- WHAT YOU SHOULD DO
When a line below contains the word "content", it counts toward the total; give that total and nothing besides.

- SOURCE INFORMATION
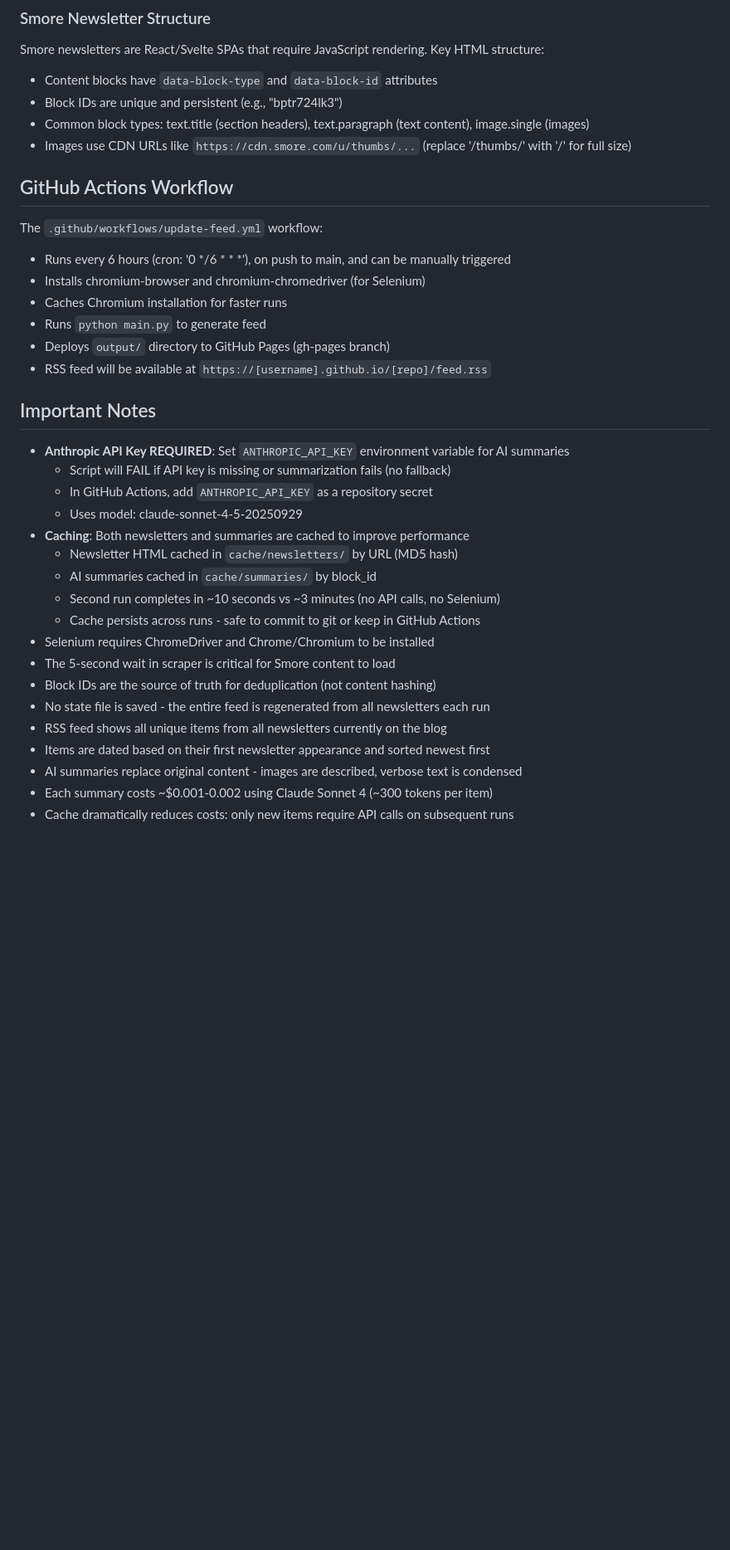
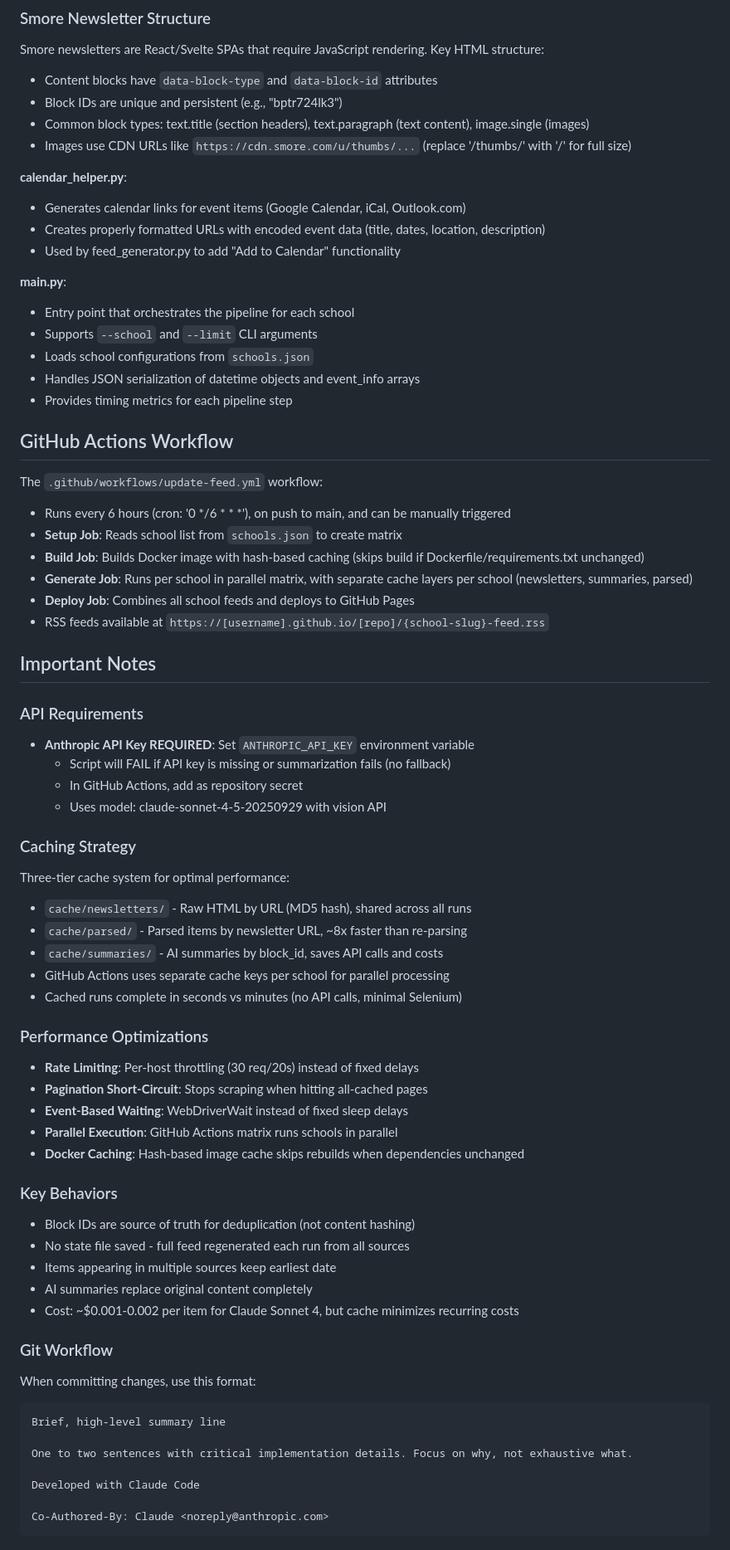
Before and after one commit to talawanda-fixes/fix-enews, a Markdown page: CLAUDE.md, the part around one of its changes. Shown at 83% size. Drawn GitHub-style; blank space fills up the shorter version.

````diff
--- a/CLAUDE.md
+++ b/CLAUDE.md
@@ -103,33 +123,66 @@ Smore newsletters are React/Svelte SPAs that require JavaScript rendering. Key H
 - Common block types: text.title (section headers), text.paragraph (text content), image.single (images)
 - Images use CDN URLs like `https://cdn.smore.com/u/thumbs/...` (replace '/thumbs/' with '/' for full size)
 
+**calendar_helper.py**:
+- Generates calendar links for event items (Google Calendar, iCal, Outlook.com)
+- Creates properly formatted URLs with encoded event data (title, dates, location, description)
+- Used by feed_generator.py to add "Add to Calendar" functionality
+
+**main.py**:
+- Entry point that orchestrates the pipeline for each school
+- Supports `--school` and `--limit` CLI arguments
+- Loads school configurations from `schools.json`
+- Handles JSON serialization of datetime objects and event_info arrays
+- Provides timing metrics for each pipeline step
+
 ## GitHub Actions Workflow
 
 The `.github/workflows/update-feed.yml` workflow:
 - Runs every 6 hours (cron: '0 */6 * * *'), on push to main, and can be manually triggered
-- Installs chromium-browser and chromium-chromedriver (for Selenium)
-- Caches Chromium installation for faster runs
-- Runs `python main.py` to generate feed
-- Deploys `output/` directory to GitHub Pages (gh-pages branch)
-- RSS feed will be available at `https://[username].github.io/[repo]/feed.rss`
+- **Setup Job**: Reads school list from `schools.json` to create matrix
+- **Build Job**: Builds Docker image with hash-based caching (skips build if Dockerfile/requirements.txt unchanged)
+- **Generate Job**: Runs per school in parallel matrix, with separate cache layers per school (newsletters, summaries, parsed)
+- **Deploy Job**: Combines all school feeds and deploys to GitHub Pages
+- RSS feeds available at `https://[username].github.io/[repo]/{school-slug}-feed.rss`
 
 ## Important Notes
 
-- **Anthropic API Key REQUIRED**: Set `ANTHROPIC_API_KEY` environment variable for AI summaries
+### API Requirements
+- **Anthropic API Key REQUIRED**: Set `ANTHROPIC_API_KEY` environment variable
   - Script will FAIL if API key is missing or summarization fails (no fallback)
-  - In GitHub Actions, add `ANTHROPIC_API_KEY` as a repository secret
-  - Uses model: claude-sonnet-4-5-20250929
-- **Caching**: Both newsletters and summaries are cached to improve performance
-  - Newsletter HTML cached in `cache/newsletters/` by URL (MD5 hash)
-  - AI summaries cached in `cache/summaries/` by block_id
-  - Second run completes in ~10 seconds vs ~3 minutes (no API calls, no Selenium)
-  - Cache persists across runs - safe to commit to git or keep in GitHub Actions
-- Selenium requires ChromeDriver and Chrome/Chromium to be installed
-- The 5-second wait in scraper is critical for Smore content to load
-- Block IDs are the source of truth for deduplication (not content hashing)
-- No state file is saved - the entire feed is regenerated from all newsletters each run
-- RSS feed shows all unique items from all newsletters currently on the blog
-- Items are dated based on their first newsletter appearance and sorted newest first
-- AI summaries replace original content - images are described, verbose text is condensed
-- Each summary costs ~$0.001-0.002 using Claude Sonnet 4 (~300 tokens per item)
-- Cache dramatically reduces costs: only new items require API calls on subsequent runs
+  - In GitHub Actions, add as repository secret
+  - Uses model: claude-sonnet-4-5-20250929 with vision API
+
+### Caching Strategy
+Three-tier cache system for optimal performance:
+- `cache/newsletters/` - Raw HTML by URL (MD5 hash), shared across all runs
+- `cache/parsed/` - Parsed items by newsletter URL, ~8x faster than re-parsing
+- `cache/summaries/` - AI summaries by block_id, saves API calls and costs
+- GitHub Actions uses separate cache keys per school for parallel processing
+- Cached runs complete in seconds vs minutes (no API calls, minimal Selenium)
+
+### Performance Optimizations
+- **Rate Limiting**: Per-host throttling (30 req/20s) instead of fixed delays
+- **Pagination Short-Circuit**: Stops scraping when hitting all-cached pages
+- **Event-Based Waiting**: WebDriverWait instead of fixed sleep delays
+- **Parallel Execution**: GitHub Actions matrix runs schools in parallel
+- **Docker Caching**: Hash-based image cache skips rebuilds when dependencies unchanged
+
+### Key Behaviors
+- Block IDs are source of truth for deduplication (not content hashing)
+- No state file saved - full feed regenerated each run from all sources
+- Items appearing in multiple sources keep earliest date
+- AI summaries replace original content completely
+- Cost: ~$0.001-0.002 per item for Claude Sonnet 4, but cache minimizes recurring costs
+
+### Git Workflow
+When committing changes, use this format:
+```
+Brief, high-level summary line
+
+One to two sentences with critical implementation details. Focus on why, not exhaustive what.
+
+Developed with Claude Code
+
+Co-Authored-By: Claude <noreply@anthropic.com>
+```
````
Also changed, not shown: other parts of CLAUDE.md (+47 -27 lines).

- RESPONSE TO THE EXERCISE
6